Glossary of important terms
Like any other institution, German universities have their own specialised terminology which is not always easy to understand, particularly if one is new to the university system. Here are a few expressions you will encounter constantly during your stay in Ludwigsburg:
Vorlesung, die (Lecture)
In a one- or two-hour lecture a certain topic is presented and discussed academically. As a rule students only listen in lectures and do not make any contribution to the proceedings themselves. However, in exceptional cases students may submit extra work in order to obtain more than two credits.
Übung, die (Practical class)
In a practical class students are strongly involved. They are expected to apply their practical skills and abilities. Typical practical classes are those that take place in the foreign languages.
In a seminar the foremost consideration, as a rule, is theoretical knowledge acquired by students themselves. Normally students present the results of their own studies of the particular topic and discuss these with other students under the supervision of a lecturer. Seminars are of various levels: introductory seminar (Proseminar) – seminar (Seminar) – main seminar (Hauptseminar).
Kolloquium, das (Colloquium/Tutorial)
This is a discussion with a lecturer on a particular academic topic. This type of class corresponds to the “tutorial“ in English-speaking countries. In addition, a colloquium can also serve as a kind of test.
Studienleistung, die (Student assignment)
To receive credits students must carry out monitored assignments: write an essay (Hausarbeit), give a presentation (Referat), and/or pass a written or oral test. On the basis of such work, students are awarded grades. The kind of work actually required for particular practical classes or seminars is decided on by the individual lecturer. Often students must complete various tasks in order to receive their credits.
Schein, der (Full credit)
A German student gets a credit in the form of a “Schein“, a slip of paper with the student’s name, the department, and the name of the class on it. Also stated on the paper is the work the student has done to get the credit, and as a rule also the grade awarded. International students receive a Collective Credit Slip (“Sammelschein“) from the International Office, on which all classes attended and all credits and grades obtained are entered.
Testat, das (Audit)
If no assignment is required for a particular class, only half the credit points are given, which in many cases is simply a confirmation of attendance.
Hausarbeit, die (Essay)
The student writes an (academic) essay on a particular topic dealt with in the class. Form and substance of such an essay can vary. Individual consultation with the particular teacher is the best way of finding out exactly what is required. Essays are sometimes written in the semester vacation. But this is a matter decided on by the individual lecturer and should be discussed with him or her.
It is important to note that there is much worth placed upon these in Germany. Copyright and ownership are checked and must therefore be sited and clearly discernable. Any copying without commentary or siting, for example from an internet source, can result in a rejection of the Hausarbeit and refusal to administer a grade.

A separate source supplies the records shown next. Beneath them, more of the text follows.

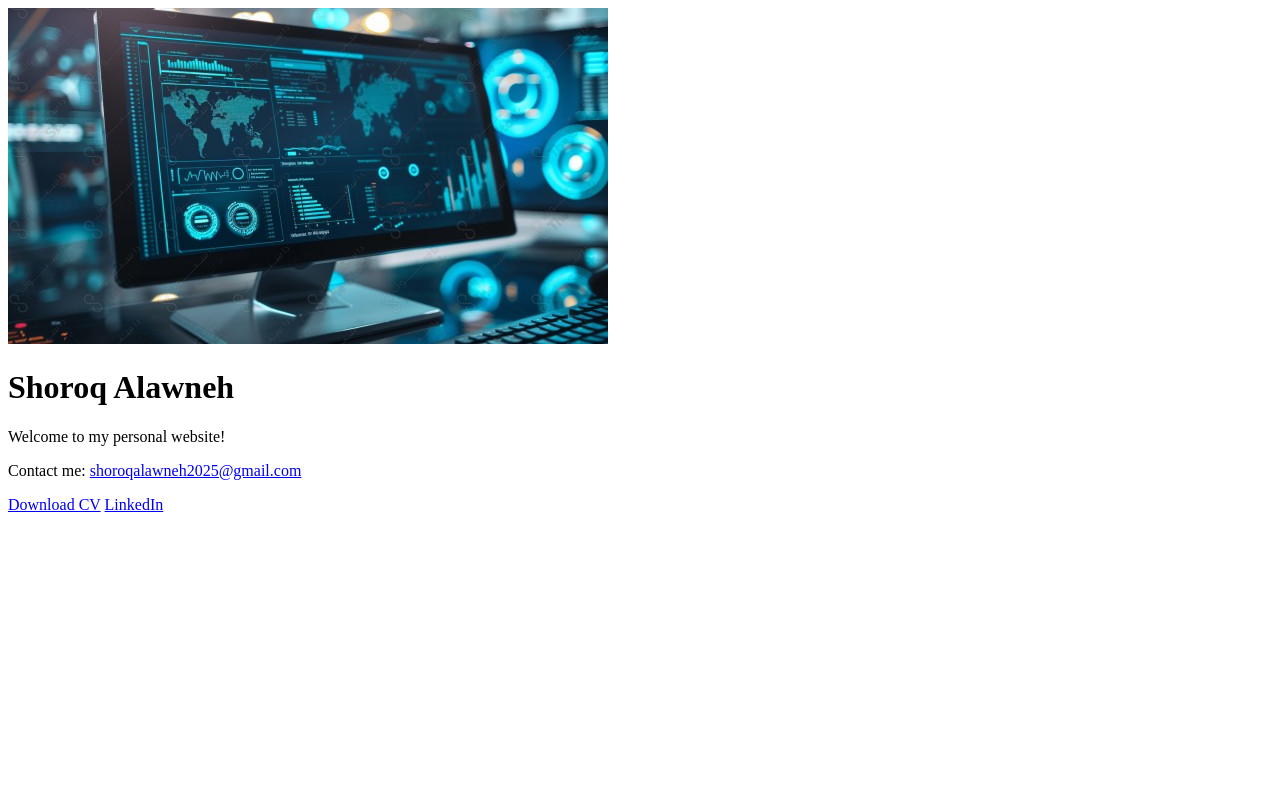
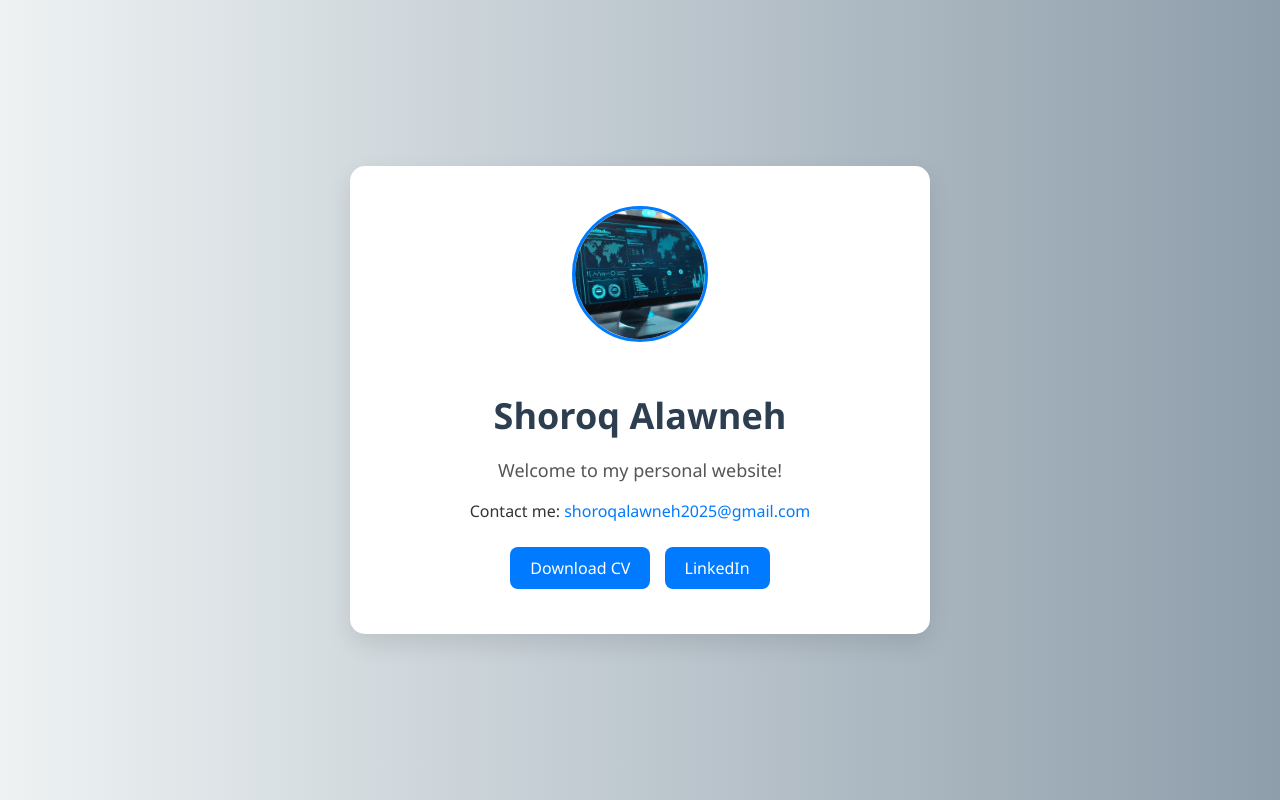
Before and after one commit to shoroqalawneh/Personal-website-, a plain HTML site: page index.html in a window 1280 px wide. Drawn offline with Linux system fonts and the light colour scheme.

Commit message:
Style.css

```diff
--- a/Style.css
+++ b/Style.css
@@ -1 +1,83 @@
-<link rel="stylesheet" href="style.css">
+
+/* تنسيق خلفية الصفحة وخط النص */
+body {
+  font-family: 'Segoe UI', Tahoma, Geneva, Verdana, sans-serif;
+  background: linear-gradient(to right, #eef2f3, #8e9eab);
+  margin: 0;
+  padding: 0;
+  display: flex;
+  justify-content: center;
+  align-items: center;
+  height: 100vh;
+}
+
+/* تنسيق الحاوية الرئيسية */
+.container {
+  background-color: #fff;
+  padding: 40px;
+  border-radius: 15px;
+  text-align: center;
+  box-shadow: 0 10px 25px rgba(0,0,0,0.1);
+  max-width: 500px;
+  width: 90%;
+}
+
+/* تنسيق صورة الملف الشخصي */
+.profile {
+  width: 130px;
+  height: 130px;
+  border-radius: 50%;
+  object-fit: cover;
+  margin-bottom: 20px;
+  border: 3px solid #007BFF;
+}
+
+/* العنوان الرئيسي */
+h1 {
+  font-size: 36px;
+  color: #2c3e50;
+  margin-bottom: 10px;
+}
+
+/* نص الترحيب */
+.welcome {
+  font-size: 18px;
+  color: #555;
+}
+
+/* معلومات التواصل */
+.contact {
+  font-size: 16px;
+  color: #333;
+}
+
+/* الروابط */
+a {
+  color: #007BFF;
+  text-decoration: none;
+}
+
+a:hover {
+  text-decoration: underline;
+}
+
+/* مجموعة الأزرار */
+.buttons {
+  margin-top: 20px;
+}
+
+/* الأزرار */
+.btn {
+  display: inline-block;
+  padding: 10px 20px;
+  margin: 5px;
+  background-color: #007BFF;
+  color: white;
+  border-radius: 8px;
+  transition: background-color 0.3s ease;
+  text-decoration: none;
+}
+
+.btn:hover {
+  background-color: #0056b3;
+}
```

Referat, das (Presentation or Project)
Often students give (short) talks on certain aspects of topics dealt with in seminars. Such talks are called “presentation” or “project” (Referate). Students giving papers are expected not simply to read out their notes, but also to speak freely and use various media to enhance their presentation.
Klausur, die (Seminar test)
This is a written test usually held at the end of a semester.